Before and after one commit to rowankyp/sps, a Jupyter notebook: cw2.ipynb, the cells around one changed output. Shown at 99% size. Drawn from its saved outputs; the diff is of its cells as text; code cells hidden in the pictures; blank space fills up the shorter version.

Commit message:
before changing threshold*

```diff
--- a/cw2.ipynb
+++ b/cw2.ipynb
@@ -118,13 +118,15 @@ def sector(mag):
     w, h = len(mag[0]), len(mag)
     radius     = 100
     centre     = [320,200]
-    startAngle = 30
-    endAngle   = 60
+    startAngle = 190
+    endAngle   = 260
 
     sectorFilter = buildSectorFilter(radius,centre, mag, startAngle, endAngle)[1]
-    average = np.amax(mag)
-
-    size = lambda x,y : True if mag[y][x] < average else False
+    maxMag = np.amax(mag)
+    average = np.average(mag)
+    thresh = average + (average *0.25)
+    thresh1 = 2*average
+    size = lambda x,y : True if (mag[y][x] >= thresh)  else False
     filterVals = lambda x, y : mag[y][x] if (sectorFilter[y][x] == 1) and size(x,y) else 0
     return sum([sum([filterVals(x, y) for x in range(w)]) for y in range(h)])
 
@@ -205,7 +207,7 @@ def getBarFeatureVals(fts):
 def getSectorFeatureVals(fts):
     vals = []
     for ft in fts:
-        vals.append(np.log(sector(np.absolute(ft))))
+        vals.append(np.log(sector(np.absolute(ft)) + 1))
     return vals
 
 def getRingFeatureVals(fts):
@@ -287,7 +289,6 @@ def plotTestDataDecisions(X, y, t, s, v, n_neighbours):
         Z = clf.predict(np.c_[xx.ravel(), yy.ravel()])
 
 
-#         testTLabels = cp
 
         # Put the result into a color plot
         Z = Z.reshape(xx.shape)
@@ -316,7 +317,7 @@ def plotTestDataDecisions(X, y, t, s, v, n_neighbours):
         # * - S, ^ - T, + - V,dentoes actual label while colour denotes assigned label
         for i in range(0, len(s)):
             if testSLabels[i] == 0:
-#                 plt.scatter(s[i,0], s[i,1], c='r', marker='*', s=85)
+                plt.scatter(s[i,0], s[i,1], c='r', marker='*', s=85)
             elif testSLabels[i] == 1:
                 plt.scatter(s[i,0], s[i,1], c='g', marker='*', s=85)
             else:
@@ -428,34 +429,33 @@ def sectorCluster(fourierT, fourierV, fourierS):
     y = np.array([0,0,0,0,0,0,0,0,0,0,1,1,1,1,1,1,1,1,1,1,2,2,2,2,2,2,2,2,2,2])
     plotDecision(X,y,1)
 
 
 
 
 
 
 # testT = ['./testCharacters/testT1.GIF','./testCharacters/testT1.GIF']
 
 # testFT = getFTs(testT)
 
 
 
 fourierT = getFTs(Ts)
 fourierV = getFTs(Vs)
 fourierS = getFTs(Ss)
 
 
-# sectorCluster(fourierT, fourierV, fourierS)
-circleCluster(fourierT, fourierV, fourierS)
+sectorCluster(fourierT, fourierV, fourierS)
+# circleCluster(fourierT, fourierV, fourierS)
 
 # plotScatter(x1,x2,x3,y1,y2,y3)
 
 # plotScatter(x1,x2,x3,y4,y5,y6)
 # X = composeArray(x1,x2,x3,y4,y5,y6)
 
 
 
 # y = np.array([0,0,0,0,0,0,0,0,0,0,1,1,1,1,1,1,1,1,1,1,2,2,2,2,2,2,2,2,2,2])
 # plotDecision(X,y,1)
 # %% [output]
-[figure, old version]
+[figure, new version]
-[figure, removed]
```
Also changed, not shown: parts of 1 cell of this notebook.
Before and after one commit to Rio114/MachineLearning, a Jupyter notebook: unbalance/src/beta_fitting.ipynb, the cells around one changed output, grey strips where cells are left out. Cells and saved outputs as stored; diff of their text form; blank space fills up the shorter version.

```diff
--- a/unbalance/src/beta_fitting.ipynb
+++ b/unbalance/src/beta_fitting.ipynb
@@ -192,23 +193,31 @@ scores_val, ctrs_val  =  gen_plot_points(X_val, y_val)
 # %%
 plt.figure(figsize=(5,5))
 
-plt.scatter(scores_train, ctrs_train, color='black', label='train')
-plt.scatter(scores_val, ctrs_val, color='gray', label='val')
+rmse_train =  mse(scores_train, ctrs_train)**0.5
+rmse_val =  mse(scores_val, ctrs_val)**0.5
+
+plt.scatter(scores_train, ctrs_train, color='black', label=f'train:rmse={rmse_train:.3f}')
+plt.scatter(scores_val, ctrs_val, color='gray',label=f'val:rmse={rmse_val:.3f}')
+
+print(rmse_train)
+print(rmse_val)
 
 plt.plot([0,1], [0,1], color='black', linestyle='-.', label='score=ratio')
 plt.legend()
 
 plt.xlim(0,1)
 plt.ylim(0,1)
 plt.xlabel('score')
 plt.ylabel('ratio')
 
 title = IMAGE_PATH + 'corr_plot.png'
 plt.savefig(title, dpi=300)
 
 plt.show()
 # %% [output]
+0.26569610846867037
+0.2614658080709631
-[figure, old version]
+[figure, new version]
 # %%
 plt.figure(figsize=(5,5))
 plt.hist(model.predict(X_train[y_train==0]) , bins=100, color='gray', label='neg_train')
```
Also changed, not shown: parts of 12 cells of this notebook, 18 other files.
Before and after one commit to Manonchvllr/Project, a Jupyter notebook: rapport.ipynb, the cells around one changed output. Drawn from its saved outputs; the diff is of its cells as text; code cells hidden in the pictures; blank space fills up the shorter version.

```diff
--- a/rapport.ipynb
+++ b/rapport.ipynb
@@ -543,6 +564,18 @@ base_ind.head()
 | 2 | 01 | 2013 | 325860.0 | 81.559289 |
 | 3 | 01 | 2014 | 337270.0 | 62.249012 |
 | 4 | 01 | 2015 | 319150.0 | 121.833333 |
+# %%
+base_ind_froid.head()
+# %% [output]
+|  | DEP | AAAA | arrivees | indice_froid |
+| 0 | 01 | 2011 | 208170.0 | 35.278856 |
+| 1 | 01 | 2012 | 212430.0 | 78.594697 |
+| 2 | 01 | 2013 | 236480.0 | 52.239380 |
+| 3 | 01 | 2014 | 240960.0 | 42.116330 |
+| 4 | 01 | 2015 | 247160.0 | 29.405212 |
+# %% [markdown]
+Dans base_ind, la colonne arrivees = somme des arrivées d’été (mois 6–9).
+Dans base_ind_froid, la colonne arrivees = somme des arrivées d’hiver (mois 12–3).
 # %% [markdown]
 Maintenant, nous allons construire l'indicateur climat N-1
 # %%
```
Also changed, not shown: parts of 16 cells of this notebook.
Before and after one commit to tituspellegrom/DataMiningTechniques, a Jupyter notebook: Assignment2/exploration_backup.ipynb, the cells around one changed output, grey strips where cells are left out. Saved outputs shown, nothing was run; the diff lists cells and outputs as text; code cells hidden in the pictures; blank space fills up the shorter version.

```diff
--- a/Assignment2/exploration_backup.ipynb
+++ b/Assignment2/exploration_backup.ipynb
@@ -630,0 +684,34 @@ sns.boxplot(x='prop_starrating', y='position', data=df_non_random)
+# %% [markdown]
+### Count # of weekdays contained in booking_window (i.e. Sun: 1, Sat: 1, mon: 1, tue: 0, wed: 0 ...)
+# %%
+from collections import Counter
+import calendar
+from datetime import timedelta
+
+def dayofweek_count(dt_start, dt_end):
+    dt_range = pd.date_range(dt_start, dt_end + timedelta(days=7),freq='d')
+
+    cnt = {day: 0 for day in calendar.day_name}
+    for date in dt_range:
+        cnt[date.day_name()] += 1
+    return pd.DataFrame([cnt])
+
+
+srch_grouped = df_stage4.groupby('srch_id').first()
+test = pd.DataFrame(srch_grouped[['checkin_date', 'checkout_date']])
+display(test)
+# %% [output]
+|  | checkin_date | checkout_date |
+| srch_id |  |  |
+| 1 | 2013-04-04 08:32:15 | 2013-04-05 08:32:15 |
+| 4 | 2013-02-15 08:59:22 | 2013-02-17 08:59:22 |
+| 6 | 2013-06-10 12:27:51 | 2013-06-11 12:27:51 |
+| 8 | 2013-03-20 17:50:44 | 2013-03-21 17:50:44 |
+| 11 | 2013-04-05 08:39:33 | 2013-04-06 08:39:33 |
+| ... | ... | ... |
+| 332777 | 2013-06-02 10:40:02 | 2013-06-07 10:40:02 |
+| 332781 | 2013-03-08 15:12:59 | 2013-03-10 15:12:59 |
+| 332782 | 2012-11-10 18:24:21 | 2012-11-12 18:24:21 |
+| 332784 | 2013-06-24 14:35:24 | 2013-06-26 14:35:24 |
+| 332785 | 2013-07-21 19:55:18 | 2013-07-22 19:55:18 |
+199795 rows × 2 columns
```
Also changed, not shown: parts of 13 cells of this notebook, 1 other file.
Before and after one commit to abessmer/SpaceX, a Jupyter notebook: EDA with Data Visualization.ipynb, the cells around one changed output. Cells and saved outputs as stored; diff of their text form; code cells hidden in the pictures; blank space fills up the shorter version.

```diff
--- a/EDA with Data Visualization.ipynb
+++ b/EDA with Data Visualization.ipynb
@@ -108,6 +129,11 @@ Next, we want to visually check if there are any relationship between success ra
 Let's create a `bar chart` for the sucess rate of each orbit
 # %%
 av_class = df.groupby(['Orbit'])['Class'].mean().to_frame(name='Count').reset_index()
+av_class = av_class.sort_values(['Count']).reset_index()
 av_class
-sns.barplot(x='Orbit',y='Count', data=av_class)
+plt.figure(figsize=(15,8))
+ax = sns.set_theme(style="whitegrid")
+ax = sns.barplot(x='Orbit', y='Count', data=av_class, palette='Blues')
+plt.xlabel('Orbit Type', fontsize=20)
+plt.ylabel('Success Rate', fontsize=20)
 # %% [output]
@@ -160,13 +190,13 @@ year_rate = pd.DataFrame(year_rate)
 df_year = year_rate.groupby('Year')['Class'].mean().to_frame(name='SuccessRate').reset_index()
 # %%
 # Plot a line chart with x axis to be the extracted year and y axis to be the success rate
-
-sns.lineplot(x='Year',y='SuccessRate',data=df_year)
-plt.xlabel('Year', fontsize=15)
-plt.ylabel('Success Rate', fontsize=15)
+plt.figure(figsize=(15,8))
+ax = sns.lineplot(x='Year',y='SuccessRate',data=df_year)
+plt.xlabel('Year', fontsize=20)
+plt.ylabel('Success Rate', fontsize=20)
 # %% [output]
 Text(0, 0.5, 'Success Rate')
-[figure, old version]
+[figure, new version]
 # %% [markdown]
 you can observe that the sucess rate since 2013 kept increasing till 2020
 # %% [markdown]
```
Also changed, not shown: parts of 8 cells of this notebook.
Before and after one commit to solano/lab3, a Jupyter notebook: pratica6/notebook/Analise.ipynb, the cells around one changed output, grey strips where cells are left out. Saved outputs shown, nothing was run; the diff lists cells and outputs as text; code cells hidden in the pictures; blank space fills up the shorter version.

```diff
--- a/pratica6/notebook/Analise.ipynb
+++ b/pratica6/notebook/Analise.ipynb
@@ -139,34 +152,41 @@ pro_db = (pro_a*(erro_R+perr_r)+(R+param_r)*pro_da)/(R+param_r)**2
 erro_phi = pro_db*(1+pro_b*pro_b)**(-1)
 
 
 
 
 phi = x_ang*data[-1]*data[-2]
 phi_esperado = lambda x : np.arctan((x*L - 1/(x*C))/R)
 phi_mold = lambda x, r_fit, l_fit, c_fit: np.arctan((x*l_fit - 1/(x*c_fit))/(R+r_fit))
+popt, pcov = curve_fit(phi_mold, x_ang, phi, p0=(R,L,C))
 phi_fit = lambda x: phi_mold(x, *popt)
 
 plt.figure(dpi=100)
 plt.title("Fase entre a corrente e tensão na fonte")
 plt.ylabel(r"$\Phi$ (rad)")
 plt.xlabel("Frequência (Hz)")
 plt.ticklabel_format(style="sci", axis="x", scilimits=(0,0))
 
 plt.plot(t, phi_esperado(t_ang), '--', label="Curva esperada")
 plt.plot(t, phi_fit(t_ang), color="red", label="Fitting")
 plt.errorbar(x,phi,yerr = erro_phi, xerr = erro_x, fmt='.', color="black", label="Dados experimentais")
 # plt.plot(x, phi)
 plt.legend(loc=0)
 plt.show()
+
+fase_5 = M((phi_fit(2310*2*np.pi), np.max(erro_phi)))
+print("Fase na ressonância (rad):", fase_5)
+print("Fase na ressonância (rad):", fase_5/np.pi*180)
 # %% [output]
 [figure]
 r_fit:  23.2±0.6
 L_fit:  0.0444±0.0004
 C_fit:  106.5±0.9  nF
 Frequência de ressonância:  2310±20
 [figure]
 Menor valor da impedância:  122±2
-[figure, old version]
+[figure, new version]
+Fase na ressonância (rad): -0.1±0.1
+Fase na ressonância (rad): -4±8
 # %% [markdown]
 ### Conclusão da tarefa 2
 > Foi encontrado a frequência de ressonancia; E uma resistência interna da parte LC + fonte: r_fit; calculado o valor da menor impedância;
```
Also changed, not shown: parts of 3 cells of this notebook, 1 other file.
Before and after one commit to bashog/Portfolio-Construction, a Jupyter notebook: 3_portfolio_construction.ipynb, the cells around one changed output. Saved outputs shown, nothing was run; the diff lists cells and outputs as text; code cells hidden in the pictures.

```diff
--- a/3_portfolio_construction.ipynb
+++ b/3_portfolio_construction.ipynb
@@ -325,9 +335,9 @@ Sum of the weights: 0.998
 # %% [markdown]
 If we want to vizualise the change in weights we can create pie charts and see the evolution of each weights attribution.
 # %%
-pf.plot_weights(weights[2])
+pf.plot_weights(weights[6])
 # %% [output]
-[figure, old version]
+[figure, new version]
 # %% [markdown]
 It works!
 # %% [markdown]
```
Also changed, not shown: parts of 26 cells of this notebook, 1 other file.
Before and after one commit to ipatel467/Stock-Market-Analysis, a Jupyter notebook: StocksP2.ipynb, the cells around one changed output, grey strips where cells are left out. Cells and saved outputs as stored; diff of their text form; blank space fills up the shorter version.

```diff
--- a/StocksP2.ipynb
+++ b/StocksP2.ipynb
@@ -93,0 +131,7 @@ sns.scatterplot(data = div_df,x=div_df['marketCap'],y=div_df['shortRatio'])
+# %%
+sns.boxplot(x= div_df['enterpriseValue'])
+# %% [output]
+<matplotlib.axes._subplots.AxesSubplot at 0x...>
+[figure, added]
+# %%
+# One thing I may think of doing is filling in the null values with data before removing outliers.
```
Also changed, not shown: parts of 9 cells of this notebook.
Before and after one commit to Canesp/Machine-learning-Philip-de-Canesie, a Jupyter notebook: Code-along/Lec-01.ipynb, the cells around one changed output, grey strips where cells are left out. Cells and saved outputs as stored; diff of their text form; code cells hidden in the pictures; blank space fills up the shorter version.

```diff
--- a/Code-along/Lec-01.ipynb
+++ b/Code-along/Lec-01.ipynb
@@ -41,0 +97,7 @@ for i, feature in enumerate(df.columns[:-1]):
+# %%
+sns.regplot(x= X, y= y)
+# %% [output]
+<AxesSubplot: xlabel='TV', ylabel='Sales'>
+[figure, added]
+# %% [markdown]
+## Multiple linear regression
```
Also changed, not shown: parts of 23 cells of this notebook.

Task prompt
Going through the lines above one by one, tally those with the word "fourierV" and give only the total.

Answer for the task
6